At Halloween and Samhain, it's said that the veil is thin, between worlds. The Otherworld in Celtic myth is a land where nobody dies or gets old, there's plenty of honey, fruit and wine and treasures of all kinds. It was known as Tir na n-Og, the Land of Youth. At Samhain, the divine race of the other world, the Tuatha De Danann, or Dannanns for short, would go walkabout and freely roam! They came out of the Otherword through the sidhe (pronounced shee) or fairy mounds, to make mischief.
From this sense of collapsed boundaries between worlds came warnings to stay home, and rituals of scaring away spirits -- or playing with them by wearing masks.
The Druids were the shamanic elders of the Celts, not unlike the wizard Gandalf in Lord of the Rings. Rather than being an intermediary for a sky-God, they had intimate knowledge of the terrestrial, ethereal, elemental and the primordial. Some of their wisdom has been lost, because they passed it on through an oral tradition.(2) And yet, what's been lost, can be remembered and reclaimed, as many are doing now.

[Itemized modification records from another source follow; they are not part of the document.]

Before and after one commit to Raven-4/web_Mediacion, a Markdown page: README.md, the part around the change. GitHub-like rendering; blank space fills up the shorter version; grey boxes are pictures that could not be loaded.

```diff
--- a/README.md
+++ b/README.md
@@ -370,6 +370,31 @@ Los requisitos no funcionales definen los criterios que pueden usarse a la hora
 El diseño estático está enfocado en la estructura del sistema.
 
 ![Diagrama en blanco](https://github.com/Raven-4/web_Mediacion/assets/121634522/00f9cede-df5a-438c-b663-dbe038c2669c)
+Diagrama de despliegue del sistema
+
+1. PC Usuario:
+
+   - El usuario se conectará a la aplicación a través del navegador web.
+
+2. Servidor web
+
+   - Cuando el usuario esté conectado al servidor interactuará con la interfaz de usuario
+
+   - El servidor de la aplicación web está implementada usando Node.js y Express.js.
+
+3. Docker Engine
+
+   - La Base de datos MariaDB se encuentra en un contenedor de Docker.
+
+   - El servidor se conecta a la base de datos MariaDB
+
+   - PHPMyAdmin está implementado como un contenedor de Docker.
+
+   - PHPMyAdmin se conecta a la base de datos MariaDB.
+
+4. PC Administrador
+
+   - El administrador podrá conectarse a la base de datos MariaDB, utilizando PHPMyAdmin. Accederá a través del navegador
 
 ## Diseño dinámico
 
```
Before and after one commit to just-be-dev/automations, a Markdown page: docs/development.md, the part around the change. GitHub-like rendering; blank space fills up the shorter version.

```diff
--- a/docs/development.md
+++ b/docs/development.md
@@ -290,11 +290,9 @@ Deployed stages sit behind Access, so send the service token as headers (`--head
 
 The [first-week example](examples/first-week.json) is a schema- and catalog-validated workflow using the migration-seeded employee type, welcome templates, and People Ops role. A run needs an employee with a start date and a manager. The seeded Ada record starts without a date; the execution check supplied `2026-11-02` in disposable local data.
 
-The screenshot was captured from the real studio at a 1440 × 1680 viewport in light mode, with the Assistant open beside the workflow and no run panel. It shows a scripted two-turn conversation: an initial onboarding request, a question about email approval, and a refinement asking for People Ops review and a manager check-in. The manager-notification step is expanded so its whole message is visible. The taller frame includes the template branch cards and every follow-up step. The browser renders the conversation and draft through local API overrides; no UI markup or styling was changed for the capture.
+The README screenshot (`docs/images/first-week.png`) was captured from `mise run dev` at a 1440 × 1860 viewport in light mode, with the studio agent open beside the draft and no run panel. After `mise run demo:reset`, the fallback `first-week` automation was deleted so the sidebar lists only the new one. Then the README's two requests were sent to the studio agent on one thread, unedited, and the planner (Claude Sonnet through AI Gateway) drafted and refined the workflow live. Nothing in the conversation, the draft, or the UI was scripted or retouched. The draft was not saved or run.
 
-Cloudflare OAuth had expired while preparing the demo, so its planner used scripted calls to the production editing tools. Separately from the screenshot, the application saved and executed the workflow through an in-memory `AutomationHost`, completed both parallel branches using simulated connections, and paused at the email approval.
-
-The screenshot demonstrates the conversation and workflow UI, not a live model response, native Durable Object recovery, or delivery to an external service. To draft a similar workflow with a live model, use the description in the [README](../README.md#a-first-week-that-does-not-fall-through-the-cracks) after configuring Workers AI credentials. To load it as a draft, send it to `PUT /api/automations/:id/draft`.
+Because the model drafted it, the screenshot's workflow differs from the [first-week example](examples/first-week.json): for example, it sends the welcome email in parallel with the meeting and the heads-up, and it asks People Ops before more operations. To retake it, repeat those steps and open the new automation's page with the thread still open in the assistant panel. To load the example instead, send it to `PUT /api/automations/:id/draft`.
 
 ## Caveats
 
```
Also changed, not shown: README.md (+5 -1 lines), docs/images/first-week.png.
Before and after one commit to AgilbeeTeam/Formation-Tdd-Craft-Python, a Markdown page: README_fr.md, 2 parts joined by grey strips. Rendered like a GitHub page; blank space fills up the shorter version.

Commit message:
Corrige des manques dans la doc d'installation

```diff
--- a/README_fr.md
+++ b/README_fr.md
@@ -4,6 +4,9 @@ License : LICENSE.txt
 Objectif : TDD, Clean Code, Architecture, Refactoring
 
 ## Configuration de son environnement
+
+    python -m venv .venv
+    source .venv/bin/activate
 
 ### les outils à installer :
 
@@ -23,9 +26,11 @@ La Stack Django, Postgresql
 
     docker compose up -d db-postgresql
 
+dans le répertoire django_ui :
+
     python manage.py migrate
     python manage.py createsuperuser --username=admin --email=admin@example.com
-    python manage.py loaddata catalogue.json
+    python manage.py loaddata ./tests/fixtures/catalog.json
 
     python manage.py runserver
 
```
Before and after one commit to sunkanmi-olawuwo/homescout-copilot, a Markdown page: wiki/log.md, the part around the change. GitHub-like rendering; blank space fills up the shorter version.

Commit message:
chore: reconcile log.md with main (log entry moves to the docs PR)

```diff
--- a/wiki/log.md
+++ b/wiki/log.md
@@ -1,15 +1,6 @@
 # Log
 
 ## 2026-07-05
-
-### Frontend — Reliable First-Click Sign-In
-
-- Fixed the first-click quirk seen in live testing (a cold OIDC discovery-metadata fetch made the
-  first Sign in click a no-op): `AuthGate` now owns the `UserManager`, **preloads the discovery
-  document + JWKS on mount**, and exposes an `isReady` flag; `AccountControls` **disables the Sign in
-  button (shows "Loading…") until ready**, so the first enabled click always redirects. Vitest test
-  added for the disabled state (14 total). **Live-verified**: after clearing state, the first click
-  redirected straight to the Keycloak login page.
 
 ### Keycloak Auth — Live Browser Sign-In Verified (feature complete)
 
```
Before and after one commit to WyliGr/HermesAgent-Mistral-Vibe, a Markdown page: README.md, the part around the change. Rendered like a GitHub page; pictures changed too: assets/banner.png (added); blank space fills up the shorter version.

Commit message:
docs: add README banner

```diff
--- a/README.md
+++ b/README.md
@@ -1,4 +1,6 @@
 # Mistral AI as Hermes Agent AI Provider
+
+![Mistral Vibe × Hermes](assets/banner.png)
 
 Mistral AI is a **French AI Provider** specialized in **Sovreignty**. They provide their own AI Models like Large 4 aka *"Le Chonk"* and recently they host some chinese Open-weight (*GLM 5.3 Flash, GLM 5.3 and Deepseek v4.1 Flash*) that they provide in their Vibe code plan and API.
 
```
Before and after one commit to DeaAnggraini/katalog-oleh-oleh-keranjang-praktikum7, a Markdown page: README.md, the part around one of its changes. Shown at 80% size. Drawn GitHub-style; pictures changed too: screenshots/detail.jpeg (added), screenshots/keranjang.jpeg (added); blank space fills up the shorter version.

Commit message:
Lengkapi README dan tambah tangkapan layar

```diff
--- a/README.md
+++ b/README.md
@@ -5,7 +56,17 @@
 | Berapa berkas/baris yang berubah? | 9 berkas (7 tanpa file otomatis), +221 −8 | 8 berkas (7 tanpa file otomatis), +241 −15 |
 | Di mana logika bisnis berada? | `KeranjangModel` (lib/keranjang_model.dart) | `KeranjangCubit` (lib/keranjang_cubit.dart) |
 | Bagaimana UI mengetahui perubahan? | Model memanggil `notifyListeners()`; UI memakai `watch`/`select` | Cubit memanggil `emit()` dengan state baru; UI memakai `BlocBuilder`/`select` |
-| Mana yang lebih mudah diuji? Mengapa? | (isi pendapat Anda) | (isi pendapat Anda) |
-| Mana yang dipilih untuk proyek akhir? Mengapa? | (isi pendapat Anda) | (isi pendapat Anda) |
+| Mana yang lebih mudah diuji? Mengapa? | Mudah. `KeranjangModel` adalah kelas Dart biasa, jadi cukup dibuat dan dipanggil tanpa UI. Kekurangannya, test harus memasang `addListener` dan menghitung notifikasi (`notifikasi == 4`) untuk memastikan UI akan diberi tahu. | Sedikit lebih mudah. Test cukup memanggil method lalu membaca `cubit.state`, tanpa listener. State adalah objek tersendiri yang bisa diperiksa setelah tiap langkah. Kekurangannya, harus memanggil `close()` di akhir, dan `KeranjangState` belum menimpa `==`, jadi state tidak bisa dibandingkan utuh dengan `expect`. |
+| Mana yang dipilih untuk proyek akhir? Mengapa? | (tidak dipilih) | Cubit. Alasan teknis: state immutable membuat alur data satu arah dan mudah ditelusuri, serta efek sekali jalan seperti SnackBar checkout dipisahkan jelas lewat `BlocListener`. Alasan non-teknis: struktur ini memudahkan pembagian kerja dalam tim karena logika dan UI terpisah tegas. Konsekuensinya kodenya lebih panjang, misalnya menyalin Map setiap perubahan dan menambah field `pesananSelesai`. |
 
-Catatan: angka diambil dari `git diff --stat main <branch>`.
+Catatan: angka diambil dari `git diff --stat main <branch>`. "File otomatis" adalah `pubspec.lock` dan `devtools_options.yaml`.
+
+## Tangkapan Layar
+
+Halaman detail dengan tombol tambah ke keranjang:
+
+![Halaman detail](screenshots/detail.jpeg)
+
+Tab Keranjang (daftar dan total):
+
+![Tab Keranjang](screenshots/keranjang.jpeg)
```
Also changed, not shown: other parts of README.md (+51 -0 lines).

An established group of reclaimers is The Order of Bards, Ovates and Druids, or OBOD, as it's known, based in Sussex, England. OBOD is an open order that aims to pass on the essential teachings of the indigenous spiritual tradition of the Druids. They offer audio lessons, since druidry was mainly an oral tradition.(2)Pagan Origins of Halloween, by Rowan Moonstone (free ebook) at Darkbooks.org.